(Web page edit records)

━━━━━━━━

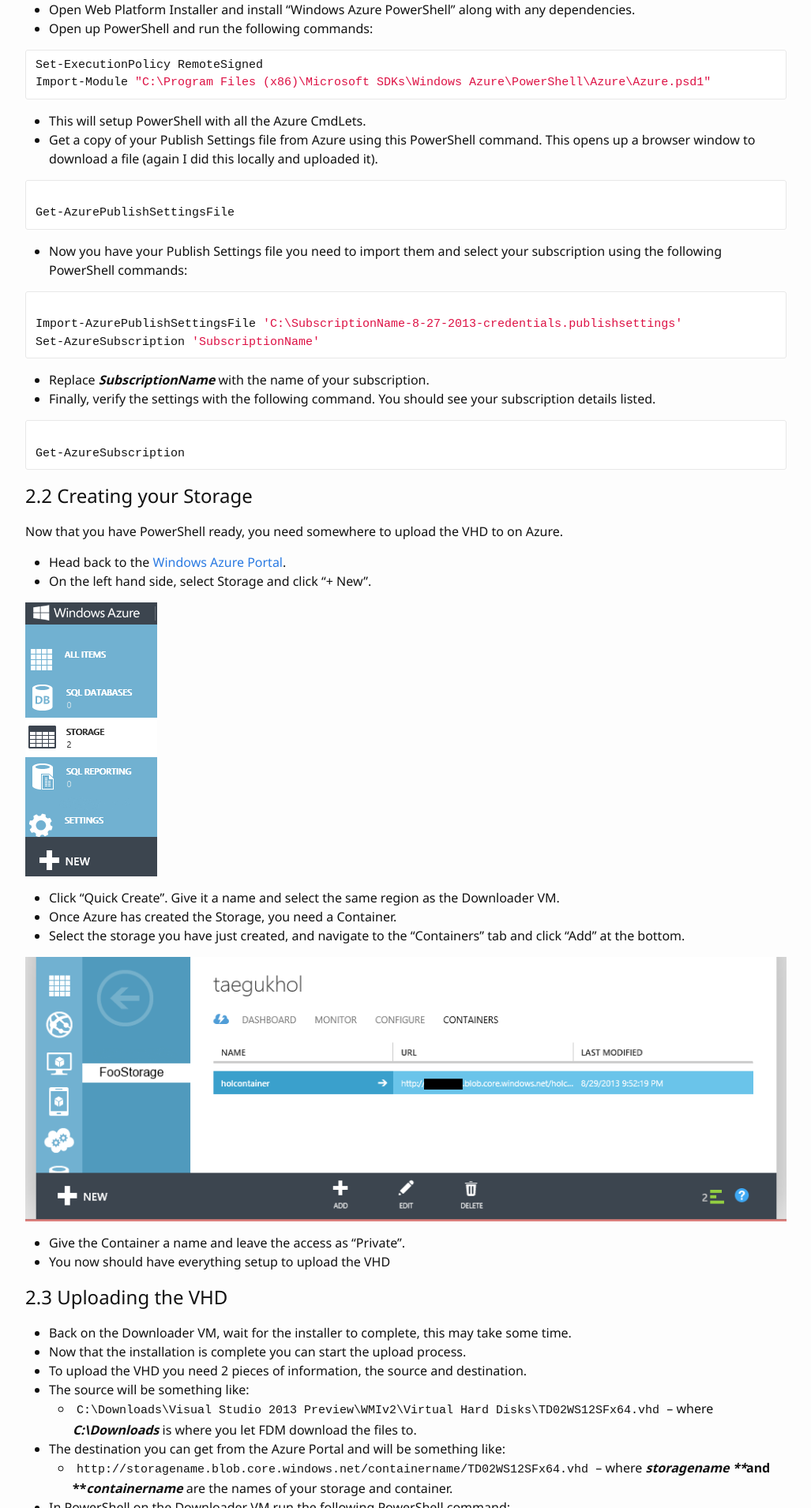
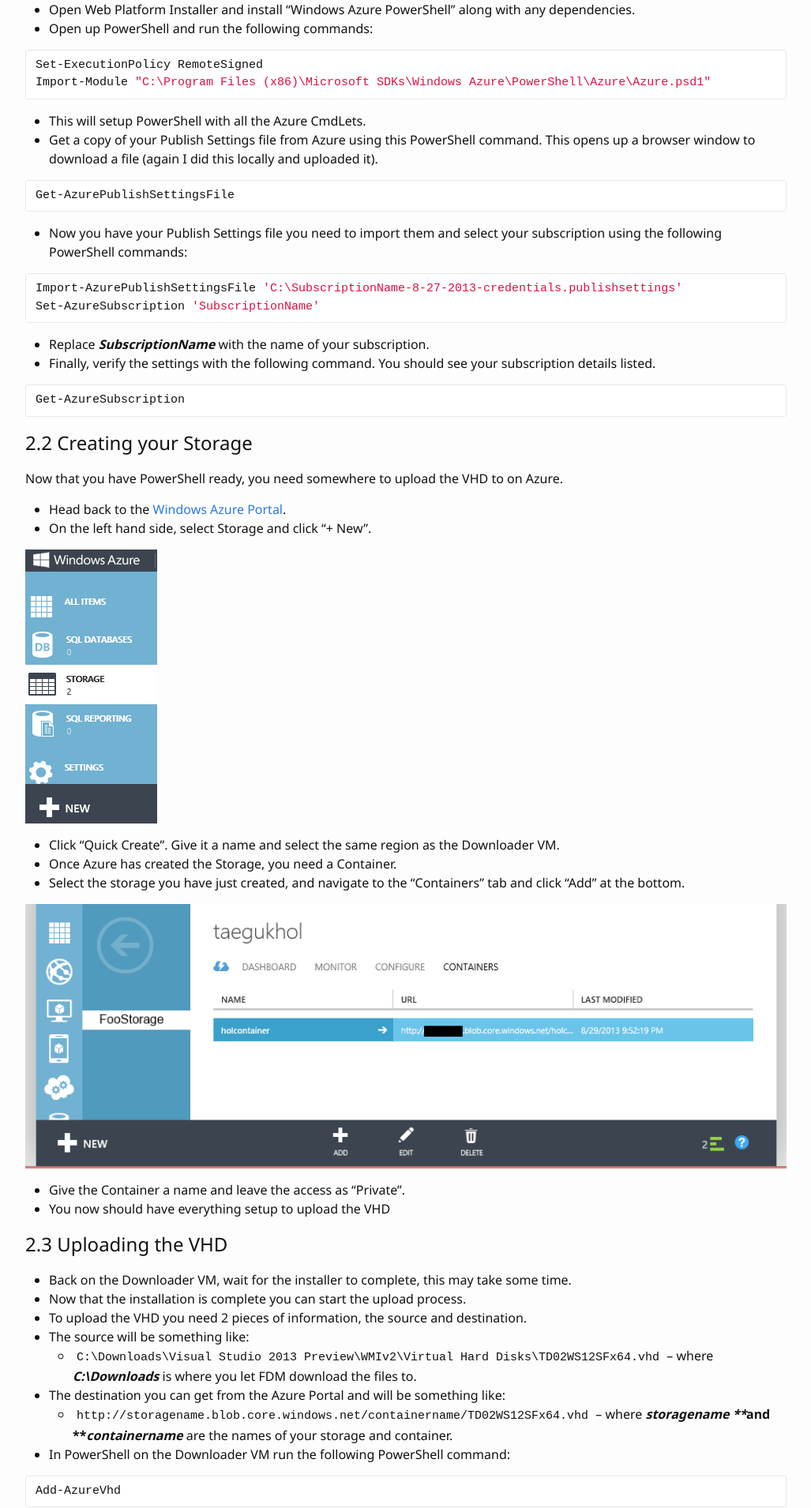
Before and after one commit to xdaDaveShaw/xdaDaveShaw.github.io, a Jekyll site: the page built from blog/_posts/2013-08-30-hosting-tfs-hands-on-labs-in-windows-azure.markdown, in a window 1280 px wide. Shown: the part 2361-4271 px from the top of the page at 79% size, without its empty margins (126-1153 px from the left). Built offline with Jekyll 4.4.1, drawn with Linux system fonts in a browser that asks for light colours.

Commit message:
final highlighting conversion

````diff
--- a/blog/_posts/2013-08-27-labmanager-vmm-server-background-synchronization-job-failing.markdown
+++ b/blog/_posts/2013-08-27-labmanager-vmm-server-background-synchronization-job-failing.markdown
@@ -28,11 +28,12 @@ In the end I turned to ILSpy and started disassembling the TFS Server Side Assem
 Within the `Tfs_Configuration` database there is a table called `tbl_RegistryItems`. This contains the configuration for Lab Management. Because we do not use Lab Management in any shape of form at the moment, I was happy to delete all our settings relating to it. If you do use Lab Management, then I don't suggest you try this.
 
 After backing up all the data that I was about to delete, I ran the following SQL Script to delete all our Lab Management configuration:
-{% highlight sql %}
+
+```sql
 use Tfs_Configuration;
 
 delete tbl_RegistryItems
 where ParentPath = '#\Configuration\Application\LabManagementSettings\';
-{% endhighlight %}
+```
 
 The data in this table was cached, so I needed to restart my TFS Services to get it to pick it up, but once that was done. My Lab Manager job no longer reports an error and my Job Monitoring pie chart is nearly 100% green now.
--- a/blog/_posts/2013-08-30-hosting-tfs-hands-on-labs-in-windows-azure.markdown
+++ b/blog/_posts/2013-08-30-hosting-tfs-hands-on-labs-in-windows-azure.markdown
@@ -69,31 +69,31 @@ These next steps will be performed on the new VM over remote desktop.
  - Open Web Platform Installer and install "Windows Azure PowerShell" along with any dependencies.
  - Open up PowerShell and run the following commands:
 
-{% highlight powershell %}
+```powershell
 Set-ExecutionPolicy RemoteSigned
 Import-Module "C:\Program Files (x86)\Microsoft SDKs\Windows Azure\PowerShell\Azure\Azure.psd1"
-{% endhighlight %}
+```
 
  - This will setup PowerShell with all the Azure CmdLets.
  - Get a copy of your Publish Settings file from Azure using this PowerShell command. This opens up a browser window to download a file (again I did this locally and uploaded it).
 
-{% highlight powershell %}
+```powershell
 Get-AzurePublishSettingsFile
-{% endhighlight %}
+```
 
  - Now you have your Publish Settings file you need to import them and select your subscription using the following PowerShell commands:
 
-{% highlight powershell %}
+```powershell
 Import-AzurePublishSettingsFile 'C:\SubscriptionName-8-27-2013-credentials.publishsettings'
 Set-AzureSubscription 'SubscriptionName'
-{% endhighlight %}
+```
 
  - Replace ***SubscriptionName*** with the name of your subscription.
  - Finally, verify the settings with the following command. You should see your subscription details listed.
 
-{% highlight powershell %}
+```powershell
 Get-AzureSubscription
-{% endhighlight %}
+```
 
 # 2.2 Creating your Storage
 
@@ -124,9 +124,9 @@ Now that you have PowerShell ready, you need somewhere to upload the VHD to on A
    - `http://storagename.blob.core.windows.net/containername/TD02WS12SFx64.vhd` &ndash; where ***storagename ***and ***containername*** are the names of your storage and container.
  - In PowerShell on the Downloader VM run the following PowerShell command:
 
-{% highlight powershell %}
+```powershell
 Add-AzureVhd
-{% endhighlight %}
+```
 
  - And supply the Destination and LocalFilePath (Source) when prompted.
  - This upload will take a few hours, so keep and eye on the progress &ndash; I left mine overnight.
````
Also changed, not shown: blog/_posts/2013-11-01-dealing-with-code-analysis-ca1822-and-xunit-net.markdown (+6 -6 lines), blog/_posts/2015-06-21-roslyn-based-attribute-remover.markdown (+8 -8 lines).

━━━━━━━━

Copy every record verbatim while leaving each picture out.

● PROBLEM SOLUTION
Before and after one commit to xdaDaveShaw/xdaDaveShaw.github.io, a Jekyll site: the page built from blog/_posts/2013-08-30-hosting-tfs-hands-on-labs-in-windows-azure.markdown, in a window 1280 px wide. Shown: the part 2361-4271 px from the top of the page at 79% size, without its empty margins (126-1153 px from the left). Built offline with Jekyll 4.4.1, drawn with Linux system fonts in a browser that asks for light colours.

Commit message:
final highlighting conversion

````diff
--- a/blog/_posts/2013-08-27-labmanager-vmm-server-background-synchronization-job-failing.markdown
+++ b/blog/_posts/2013-08-27-labmanager-vmm-server-background-synchronization-job-failing.markdown
@@ -28,11 +28,12 @@ In the end I turned to ILSpy and started disassembling the TFS Server Side Assem
 Within the `Tfs_Configuration` database there is a table called `tbl_RegistryItems`. This contains the configuration for Lab Management. Because we do not use Lab Management in any shape of form at the moment, I was happy to delete all our settings relating to it. If you do use Lab Management, then I don't suggest you try this.
 
 After backing up all the data that I was about to delete, I ran the following SQL Script to delete all our Lab Management configuration:
-{% highlight sql %}
+
+```sql
 use Tfs_Configuration;
 
 delete tbl_RegistryItems
 where ParentPath = '#\Configuration\Application\LabManagementSettings\';
-{% endhighlight %}
+```
 
 The data in this table was cached, so I needed to restart my TFS Services to get it to pick it up, but once that was done. My Lab Manager job no longer reports an error and my Job Monitoring pie chart is nearly 100% green now.
--- a/blog/_posts/2013-08-30-hosting-tfs-hands-on-labs-in-windows-azure.markdown
+++ b/blog/_posts/2013-08-30-hosting-tfs-hands-on-labs-in-windows-azure.markdown
@@ -69,31 +69,31 @@ These next steps will be performed on the new VM over remote desktop.
  - Open Web Platform Installer and install "Windows Azure PowerShell" along with any dependencies.
  - Open up PowerShell and run the following commands:
 
-{% highlight powershell %}
+```powershell
 Set-ExecutionPolicy RemoteSigned
 Import-Module "C:\Program Files (x86)\Microsoft SDKs\Windows Azure\PowerShell\Azure\Azure.psd1"
-{% endhighlight %}
+```
 
  - This will setup PowerShell with all the Azure CmdLets.
  - Get a copy of your Publish Settings file from Azure using this PowerShell command. This opens up a browser window to download a file (again I did this locally and uploaded it).
 
-{% highlight powershell %}
+```powershell
 Get-AzurePublishSettingsFile
-{% endhighlight %}
+```
 
  - Now you have your Publish Settings file you need to import them and select your subscription using the following PowerShell commands:
 
-{% highlight powershell %}
+```powershell
 Import-AzurePublishSettingsFile 'C:\SubscriptionName-8-27-2013-credentials.publishsettings'
 Set-AzureSubscription 'SubscriptionName'
-{% endhighlight %}
+```
 
  - Replace ***SubscriptionName*** with the name of your subscription.
  - Finally, verify the settings with the following command. You should see your subscription details listed.
 
-{% highlight powershell %}
+```powershell
 Get-AzureSubscription
-{% endhighlight %}
+```
 
 # 2.2 Creating your Storage
 
@@ -124,9 +124,9 @@ Now that you have PowerShell ready, you need somewhere to upload the VHD to on A
    - `http://storagename.blob.core.windows.net/containername/TD02WS12SFx64.vhd` &ndash; where ***storagename ***and ***containername*** are the names of your storage and container.
  - In PowerShell on the Downloader VM run the following PowerShell command:
 
-{% highlight powershell %}
+```powershell
 Add-AzureVhd
-{% endhighlight %}
+```
 
  - And supply the Destination and LocalFilePath (Source) when prompted.
  - This upload will take a few hours, so keep and eye on the progress &ndash; I left mine overnight.
````
Also changed, not shown: blog/_posts/2013-11-01-dealing-with-code-analysis-ca1822-and-xunit-net.markdown (+6 -6 lines), blog/_posts/2015-06-21-roslyn-based-attribute-remover.markdown (+8 -8 lines).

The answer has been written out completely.